• THE TASK
Needed from the data below: all lines that contain the word "size".

────────────────

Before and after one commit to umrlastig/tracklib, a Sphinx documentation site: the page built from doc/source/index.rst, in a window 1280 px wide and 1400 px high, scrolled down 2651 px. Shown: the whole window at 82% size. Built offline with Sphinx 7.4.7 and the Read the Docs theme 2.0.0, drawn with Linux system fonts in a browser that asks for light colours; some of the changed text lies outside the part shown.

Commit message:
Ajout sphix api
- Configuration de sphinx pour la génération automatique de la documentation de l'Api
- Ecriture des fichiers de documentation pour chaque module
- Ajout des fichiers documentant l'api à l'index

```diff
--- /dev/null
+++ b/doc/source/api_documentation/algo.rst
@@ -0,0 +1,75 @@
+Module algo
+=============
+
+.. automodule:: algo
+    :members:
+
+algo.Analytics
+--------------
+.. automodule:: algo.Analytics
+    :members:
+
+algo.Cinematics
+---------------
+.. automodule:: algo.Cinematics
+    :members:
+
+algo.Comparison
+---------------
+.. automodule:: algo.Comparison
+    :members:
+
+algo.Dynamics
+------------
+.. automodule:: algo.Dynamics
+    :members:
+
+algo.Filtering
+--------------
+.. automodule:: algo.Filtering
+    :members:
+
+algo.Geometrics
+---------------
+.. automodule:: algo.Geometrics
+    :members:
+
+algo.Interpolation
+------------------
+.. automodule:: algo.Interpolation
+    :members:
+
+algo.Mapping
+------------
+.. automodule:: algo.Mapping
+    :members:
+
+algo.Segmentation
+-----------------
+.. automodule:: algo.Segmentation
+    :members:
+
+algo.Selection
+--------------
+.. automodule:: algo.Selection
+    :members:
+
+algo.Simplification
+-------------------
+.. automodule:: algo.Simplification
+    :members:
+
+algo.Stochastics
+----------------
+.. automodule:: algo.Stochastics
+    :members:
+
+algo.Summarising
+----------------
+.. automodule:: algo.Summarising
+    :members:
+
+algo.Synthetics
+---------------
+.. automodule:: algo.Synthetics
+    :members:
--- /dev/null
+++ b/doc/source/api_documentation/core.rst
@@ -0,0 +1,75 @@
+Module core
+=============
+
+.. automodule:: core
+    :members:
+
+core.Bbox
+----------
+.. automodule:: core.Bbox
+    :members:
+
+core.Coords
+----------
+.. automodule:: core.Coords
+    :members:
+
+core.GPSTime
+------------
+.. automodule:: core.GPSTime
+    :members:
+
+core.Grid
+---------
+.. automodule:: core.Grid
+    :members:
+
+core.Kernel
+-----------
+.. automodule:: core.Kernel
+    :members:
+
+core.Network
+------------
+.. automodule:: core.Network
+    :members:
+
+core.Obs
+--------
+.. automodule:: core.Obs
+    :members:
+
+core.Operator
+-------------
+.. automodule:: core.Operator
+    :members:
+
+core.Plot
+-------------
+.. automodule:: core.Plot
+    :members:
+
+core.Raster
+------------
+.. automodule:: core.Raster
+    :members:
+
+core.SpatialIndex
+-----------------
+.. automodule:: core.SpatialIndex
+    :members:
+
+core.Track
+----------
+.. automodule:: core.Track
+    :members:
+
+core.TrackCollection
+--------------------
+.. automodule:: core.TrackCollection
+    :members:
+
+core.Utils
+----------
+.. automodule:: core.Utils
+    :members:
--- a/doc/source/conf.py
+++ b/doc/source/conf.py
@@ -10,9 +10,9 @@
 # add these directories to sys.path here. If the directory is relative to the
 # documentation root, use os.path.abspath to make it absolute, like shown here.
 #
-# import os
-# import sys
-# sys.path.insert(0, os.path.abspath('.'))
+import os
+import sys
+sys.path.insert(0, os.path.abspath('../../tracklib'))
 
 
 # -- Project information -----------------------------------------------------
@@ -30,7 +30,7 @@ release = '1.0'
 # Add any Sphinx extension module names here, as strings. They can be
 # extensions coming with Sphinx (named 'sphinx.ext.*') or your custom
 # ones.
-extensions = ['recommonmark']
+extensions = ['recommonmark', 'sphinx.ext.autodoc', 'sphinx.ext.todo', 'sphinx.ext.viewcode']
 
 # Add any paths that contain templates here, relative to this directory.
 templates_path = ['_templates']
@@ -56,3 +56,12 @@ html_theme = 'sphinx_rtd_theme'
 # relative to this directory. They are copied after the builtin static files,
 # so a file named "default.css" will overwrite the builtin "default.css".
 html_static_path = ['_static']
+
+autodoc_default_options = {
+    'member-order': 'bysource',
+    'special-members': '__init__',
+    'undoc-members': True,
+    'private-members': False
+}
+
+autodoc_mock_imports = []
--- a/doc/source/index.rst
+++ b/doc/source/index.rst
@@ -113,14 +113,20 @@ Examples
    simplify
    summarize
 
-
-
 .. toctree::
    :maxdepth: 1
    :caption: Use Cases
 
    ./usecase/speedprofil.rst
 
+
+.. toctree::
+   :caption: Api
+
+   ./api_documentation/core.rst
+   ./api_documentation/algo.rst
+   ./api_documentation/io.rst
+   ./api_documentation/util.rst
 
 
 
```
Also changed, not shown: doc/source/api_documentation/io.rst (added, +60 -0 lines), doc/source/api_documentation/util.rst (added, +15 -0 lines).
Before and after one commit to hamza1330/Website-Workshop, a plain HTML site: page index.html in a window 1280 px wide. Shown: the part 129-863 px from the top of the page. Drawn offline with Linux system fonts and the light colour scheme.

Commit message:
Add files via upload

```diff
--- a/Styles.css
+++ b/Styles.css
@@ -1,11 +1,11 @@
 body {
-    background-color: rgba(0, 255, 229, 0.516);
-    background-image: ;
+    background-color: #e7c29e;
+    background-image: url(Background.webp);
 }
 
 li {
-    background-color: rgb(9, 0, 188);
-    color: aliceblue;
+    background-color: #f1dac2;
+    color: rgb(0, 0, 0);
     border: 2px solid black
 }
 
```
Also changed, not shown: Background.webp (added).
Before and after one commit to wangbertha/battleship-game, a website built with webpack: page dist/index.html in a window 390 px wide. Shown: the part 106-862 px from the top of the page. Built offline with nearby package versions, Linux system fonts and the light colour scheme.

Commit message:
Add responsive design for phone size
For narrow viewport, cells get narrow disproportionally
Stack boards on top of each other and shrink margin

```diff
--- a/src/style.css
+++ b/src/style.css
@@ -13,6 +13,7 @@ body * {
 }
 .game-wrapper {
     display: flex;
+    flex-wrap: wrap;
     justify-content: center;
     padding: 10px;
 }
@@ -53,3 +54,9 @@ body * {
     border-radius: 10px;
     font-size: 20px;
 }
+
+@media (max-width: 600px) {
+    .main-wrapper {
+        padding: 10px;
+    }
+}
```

────────────────

• EXERCISE ANSWER
Before and after one commit to umrlastig/tracklib, a Sphinx documentation site: the page built from doc/source/index.rst, in a window 1280 px wide and 1400 px high, scrolled down 2651 px. Shown: the whole window at 82% size. Built offline with Sphinx 7.4.7 and the Read the Docs theme 2.0.0, drawn with Linux system fonts in a browser that asks for light colours; some of the changed text lies outside the part shown.
Add responsive design for phone size
     font-size: 20px;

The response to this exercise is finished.